Finnick the Fierce: A son of stretch-running 2011 Kentucky Derby favorite Dialed In, Finnick the Fierce generally emulates his sire with rallies from off the pace, though he's got a bit more tactical foot than Sole Volante and should have a few runners measured first time past the stands.

Winning Impression: Possesses a profile very similar to Finnick the Fierce, interspersing a series of late-rallying efforts with an occasional flash of positional speed. Tackling a large field of fast horses in the Derby, Winning Impression figures to settle in the back half of the pack early on.

Necker Island: Though usually positioned within a few lengths of the early leaders, Necker Island consistently finds himself racing in mid-pack, and occupying such a position in the Derby will likely place him farther off the pace than usual.

Shirl's Speight: A gate-to-wire debut winner at Woodbine, Shirl's Speight subsequently employed pace-tracking tactics to win the Marine (G3). Considering Speightstown has never run on dirt—and has no experience racing through kickback—his best hope for a clean trip in the Derby is to come out running and secure a forward position, perhaps even pressing Authentic.

Money Moves: While not a front-runner, Money Moves has plenty of tactical speed, as he displayed when pressing quick fractions of :23.04, :45.66, and 1:10.06 en route to victory in a 1-mile allowance race at Gulfstream Park.
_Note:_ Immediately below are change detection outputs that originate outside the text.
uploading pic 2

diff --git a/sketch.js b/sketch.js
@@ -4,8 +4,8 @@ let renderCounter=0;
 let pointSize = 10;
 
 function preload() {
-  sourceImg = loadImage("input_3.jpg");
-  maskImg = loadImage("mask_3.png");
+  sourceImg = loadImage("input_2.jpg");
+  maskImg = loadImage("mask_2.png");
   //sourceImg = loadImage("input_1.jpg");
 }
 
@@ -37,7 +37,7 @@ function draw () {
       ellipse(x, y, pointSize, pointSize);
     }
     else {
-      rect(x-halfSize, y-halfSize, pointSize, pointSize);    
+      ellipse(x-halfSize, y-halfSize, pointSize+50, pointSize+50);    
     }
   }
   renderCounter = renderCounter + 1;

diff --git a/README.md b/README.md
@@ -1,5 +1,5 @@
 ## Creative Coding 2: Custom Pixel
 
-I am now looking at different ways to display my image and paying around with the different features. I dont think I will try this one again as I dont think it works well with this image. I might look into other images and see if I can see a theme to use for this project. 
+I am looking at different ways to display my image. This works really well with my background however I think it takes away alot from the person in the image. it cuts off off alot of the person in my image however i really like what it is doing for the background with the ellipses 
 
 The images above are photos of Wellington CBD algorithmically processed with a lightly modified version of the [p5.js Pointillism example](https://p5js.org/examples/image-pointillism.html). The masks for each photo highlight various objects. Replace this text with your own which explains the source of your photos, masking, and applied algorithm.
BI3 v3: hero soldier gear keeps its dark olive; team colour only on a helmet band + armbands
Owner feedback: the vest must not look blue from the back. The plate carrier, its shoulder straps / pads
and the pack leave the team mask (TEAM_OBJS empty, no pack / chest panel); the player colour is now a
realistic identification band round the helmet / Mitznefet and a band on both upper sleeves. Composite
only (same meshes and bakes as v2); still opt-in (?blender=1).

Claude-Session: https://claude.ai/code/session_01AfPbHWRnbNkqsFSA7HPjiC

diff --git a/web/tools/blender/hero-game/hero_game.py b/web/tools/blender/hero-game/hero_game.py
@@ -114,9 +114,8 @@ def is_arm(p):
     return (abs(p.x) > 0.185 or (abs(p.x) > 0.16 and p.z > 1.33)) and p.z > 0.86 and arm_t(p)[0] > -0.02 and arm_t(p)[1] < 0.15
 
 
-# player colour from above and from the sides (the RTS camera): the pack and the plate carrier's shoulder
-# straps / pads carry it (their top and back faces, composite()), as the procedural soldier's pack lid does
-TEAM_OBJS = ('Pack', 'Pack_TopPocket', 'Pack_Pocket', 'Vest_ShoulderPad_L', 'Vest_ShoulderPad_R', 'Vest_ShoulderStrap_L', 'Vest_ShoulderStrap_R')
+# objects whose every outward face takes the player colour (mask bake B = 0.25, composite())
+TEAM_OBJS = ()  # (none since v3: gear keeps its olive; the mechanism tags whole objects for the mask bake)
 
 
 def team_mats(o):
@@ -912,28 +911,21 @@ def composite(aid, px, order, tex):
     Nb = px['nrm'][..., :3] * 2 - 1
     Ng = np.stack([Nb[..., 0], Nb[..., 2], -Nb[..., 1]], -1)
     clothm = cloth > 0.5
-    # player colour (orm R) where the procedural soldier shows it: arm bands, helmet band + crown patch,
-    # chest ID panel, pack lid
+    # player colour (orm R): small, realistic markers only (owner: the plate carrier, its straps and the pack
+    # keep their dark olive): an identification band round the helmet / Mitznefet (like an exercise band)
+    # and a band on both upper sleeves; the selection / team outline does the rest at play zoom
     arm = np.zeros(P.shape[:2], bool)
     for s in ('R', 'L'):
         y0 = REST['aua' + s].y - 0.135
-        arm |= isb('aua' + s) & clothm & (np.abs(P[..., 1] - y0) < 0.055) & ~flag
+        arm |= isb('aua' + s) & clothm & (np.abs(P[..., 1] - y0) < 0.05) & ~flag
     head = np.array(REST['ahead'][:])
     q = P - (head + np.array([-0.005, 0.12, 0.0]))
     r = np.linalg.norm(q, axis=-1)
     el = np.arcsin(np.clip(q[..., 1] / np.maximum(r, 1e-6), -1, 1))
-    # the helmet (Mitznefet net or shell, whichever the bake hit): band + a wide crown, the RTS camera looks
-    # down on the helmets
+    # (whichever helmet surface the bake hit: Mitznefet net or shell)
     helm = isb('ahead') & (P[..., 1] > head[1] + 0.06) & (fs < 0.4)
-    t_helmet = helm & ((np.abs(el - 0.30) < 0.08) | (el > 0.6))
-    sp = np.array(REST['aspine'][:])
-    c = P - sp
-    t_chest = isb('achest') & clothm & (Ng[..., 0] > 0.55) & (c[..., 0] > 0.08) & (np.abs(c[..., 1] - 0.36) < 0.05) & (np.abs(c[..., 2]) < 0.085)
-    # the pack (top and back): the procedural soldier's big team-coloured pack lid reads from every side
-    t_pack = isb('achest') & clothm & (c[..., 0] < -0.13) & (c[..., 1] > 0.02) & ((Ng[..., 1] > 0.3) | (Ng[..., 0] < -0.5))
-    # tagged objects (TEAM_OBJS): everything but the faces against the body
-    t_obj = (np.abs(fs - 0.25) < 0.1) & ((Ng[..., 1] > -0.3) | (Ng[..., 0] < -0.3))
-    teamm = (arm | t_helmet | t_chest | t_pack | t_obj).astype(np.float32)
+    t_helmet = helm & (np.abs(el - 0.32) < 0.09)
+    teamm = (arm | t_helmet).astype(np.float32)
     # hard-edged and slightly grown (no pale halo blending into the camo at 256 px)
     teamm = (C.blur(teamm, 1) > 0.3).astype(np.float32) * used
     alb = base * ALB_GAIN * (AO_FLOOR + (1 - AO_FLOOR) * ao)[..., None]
He figures to settle in the first half of the Derby field if he competes.

First Line: Never worse than third at the first call of a race, First Line pressed the pace when breaking his maiden going 1 1/8 miles at Saratoga, but probably lacks the pure speed necessary to settle in the first tier of Derby pacesetters.

So where does this leave us? Let's break the Derby contenders down into four categories based on expected running styles:


Shirl's Speight


Art Collector
First Line
King Guillermo
Ny Traffic
Money Moves
Storm the Court
Tiz the Law
Thousand Words


Attachment Rate
Honor A. P.
Necker Island


Finnick the Fierce
Major Fed
Max Player
Sole Volante
Winning Impression

With so many potential speed horses in the mix, I'll be surprised if the 2020 Kentucky Derby produces a slow pace. A sub-:47 half-mile should be a certainty, with a sub-:46 half-mile within reach if the track is playing fast.

Such a scenario would make the favorites formidable. Tiz the Law, with his tactical speed and tractability, is capable of settling in the perfect position no matter what scenario unfolds. Honor A. P. figures to thrive as a mid-pack closer rallying into fast fractions, and Art Collector is versatile enough to settle behind the leaders if required

On the other end of the spectrum, I won't be too keen on playing pure speed horses for the Derby exotics. Authentic and King Guillermo, while undeniably talented colts, could struggle to see out the 1 1/4-mile distance if the pace is rapid. Instead, I'll look for a closer or two to come running late and crash the superfecta at a price, with Caracaro, Enforceable, and Sole Volante among the more interesting options.

How do you think the pace of the 2020 Kentucky Derby will unfold?


Want to test your handicapping skills against fellow Unlocking Winners readers? Check out the Unlocking Winners contests page—there's a new challenge every week!


The Road to the Kentucky Derby handicapping challenge is back for the sixth straight year! Check out the Road to the Kentucky Derby contest page for more details.

J. Keeler Johnson (also known as "Keelerman") is a writer, videographer, voice actor, handicapper, and all-around horse racing enthusiast. A great fan of racing history, he considers Dr. Fager to be the greatest racehorse ever produced in America, but counts Zenyatta as his all-time favorite. He is the founder of the horse racing website

Recent Posts

More Blogs